I recently read something about a school district in Alabama that has developed a program to help high school students who struggle with reading comprehension skills. Surely, I thought, by the time students get to high school they understand what they are reading. But that isn’t the case.
According to the National Assessment of Education Progress (NAEP), reading achievement stalls in the upper grades. A number of students, it found, don’t have what they need to be proficient at their grade level. While students in the upper grades have more complex reading material, advanced reading instruction is rarely taught.
According to the Center, “Making the jump to advanced reading shouldn’t be something students have to figure out on their own.” Its guide, Still learning: Reading beyond grade three looks at how to identify struggling readers, sources of reading difficulties, strategies for students with reading disabilities, and the need for teaching advanced reading skills.
The guide includes handouts you can use to build fluency, enhance comprehension, and expand vocabulary. As we all know, advanced reading skills are critical for success not only in high school, but also in life after high school.
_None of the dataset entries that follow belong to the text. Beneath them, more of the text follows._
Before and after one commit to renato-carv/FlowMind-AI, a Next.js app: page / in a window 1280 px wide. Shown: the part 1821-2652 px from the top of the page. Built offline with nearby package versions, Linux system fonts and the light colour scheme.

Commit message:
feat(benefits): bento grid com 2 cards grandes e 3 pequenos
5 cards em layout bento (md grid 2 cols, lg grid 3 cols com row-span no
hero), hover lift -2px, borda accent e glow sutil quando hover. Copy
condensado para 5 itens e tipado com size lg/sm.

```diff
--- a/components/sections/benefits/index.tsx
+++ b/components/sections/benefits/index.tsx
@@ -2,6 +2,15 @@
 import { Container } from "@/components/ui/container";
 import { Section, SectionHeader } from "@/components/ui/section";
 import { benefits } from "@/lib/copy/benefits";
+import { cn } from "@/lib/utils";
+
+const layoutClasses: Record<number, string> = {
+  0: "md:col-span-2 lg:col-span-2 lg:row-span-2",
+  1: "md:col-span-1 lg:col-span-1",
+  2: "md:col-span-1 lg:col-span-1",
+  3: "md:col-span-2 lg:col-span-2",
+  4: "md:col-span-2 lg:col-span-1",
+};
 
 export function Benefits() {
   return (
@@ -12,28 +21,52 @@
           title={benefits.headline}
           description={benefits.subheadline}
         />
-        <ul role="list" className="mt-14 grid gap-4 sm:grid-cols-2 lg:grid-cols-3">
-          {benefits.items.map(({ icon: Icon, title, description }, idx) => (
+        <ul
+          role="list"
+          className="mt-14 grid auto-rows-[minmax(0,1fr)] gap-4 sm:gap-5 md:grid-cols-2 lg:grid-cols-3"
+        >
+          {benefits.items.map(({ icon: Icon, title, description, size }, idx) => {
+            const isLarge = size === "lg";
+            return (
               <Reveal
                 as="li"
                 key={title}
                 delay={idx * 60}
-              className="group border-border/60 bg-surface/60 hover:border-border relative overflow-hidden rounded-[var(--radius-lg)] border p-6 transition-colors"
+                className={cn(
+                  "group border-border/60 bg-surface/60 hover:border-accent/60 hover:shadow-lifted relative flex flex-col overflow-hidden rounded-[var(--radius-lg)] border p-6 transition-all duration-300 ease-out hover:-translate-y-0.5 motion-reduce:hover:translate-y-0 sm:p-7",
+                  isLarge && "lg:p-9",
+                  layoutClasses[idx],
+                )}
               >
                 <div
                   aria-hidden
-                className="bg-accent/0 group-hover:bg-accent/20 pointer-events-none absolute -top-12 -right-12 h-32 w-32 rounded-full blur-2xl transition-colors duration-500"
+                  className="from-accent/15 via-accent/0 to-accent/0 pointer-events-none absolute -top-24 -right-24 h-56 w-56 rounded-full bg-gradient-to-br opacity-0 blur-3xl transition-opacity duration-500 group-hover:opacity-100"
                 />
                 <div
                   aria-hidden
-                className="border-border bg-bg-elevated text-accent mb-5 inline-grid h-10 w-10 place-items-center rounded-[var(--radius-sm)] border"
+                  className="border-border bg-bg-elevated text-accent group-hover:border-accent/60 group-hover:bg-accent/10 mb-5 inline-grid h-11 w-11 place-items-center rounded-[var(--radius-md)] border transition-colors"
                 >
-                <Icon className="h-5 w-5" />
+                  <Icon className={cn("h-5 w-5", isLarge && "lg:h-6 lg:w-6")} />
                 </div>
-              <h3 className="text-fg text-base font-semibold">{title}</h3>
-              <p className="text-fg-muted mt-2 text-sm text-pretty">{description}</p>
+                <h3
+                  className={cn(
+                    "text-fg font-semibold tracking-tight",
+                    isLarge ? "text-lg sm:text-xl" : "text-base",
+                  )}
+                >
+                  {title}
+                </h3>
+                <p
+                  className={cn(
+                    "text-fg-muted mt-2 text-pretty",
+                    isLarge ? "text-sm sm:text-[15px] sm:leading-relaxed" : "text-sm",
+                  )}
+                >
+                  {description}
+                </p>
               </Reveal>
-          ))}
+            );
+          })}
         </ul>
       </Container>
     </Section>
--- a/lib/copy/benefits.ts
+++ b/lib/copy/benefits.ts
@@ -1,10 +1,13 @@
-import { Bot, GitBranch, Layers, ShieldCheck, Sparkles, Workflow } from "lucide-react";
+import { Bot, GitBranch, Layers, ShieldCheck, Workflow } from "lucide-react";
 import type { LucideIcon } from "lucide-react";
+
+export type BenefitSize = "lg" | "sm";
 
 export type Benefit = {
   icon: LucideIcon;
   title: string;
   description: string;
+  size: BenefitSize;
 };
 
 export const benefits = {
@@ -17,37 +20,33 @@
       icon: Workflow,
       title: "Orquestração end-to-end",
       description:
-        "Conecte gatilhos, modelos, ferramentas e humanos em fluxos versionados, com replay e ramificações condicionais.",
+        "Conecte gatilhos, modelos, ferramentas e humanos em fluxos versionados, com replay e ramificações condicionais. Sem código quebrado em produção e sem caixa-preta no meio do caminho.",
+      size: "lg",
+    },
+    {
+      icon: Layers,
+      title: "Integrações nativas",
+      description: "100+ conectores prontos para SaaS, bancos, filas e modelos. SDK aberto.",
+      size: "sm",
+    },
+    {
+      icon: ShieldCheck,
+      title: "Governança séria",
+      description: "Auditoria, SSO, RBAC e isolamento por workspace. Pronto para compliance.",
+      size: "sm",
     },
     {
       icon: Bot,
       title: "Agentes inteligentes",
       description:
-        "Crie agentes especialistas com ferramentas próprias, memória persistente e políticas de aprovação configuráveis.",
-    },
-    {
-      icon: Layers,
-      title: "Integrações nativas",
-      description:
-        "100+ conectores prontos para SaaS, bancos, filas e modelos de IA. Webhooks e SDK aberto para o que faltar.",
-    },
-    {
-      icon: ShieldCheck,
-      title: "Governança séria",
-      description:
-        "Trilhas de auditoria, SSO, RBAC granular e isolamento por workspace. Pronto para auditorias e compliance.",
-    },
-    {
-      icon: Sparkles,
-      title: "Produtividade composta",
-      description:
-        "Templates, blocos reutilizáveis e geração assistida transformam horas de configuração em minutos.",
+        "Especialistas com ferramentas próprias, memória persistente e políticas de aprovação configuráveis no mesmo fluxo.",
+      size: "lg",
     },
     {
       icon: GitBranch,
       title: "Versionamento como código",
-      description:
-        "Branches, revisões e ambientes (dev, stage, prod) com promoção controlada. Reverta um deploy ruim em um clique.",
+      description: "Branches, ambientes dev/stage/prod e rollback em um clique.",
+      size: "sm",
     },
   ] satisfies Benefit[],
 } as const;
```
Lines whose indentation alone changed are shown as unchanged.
Teaching advanced reading skills in high schools is just a common-sense strategy!
— Pamela Karwasinski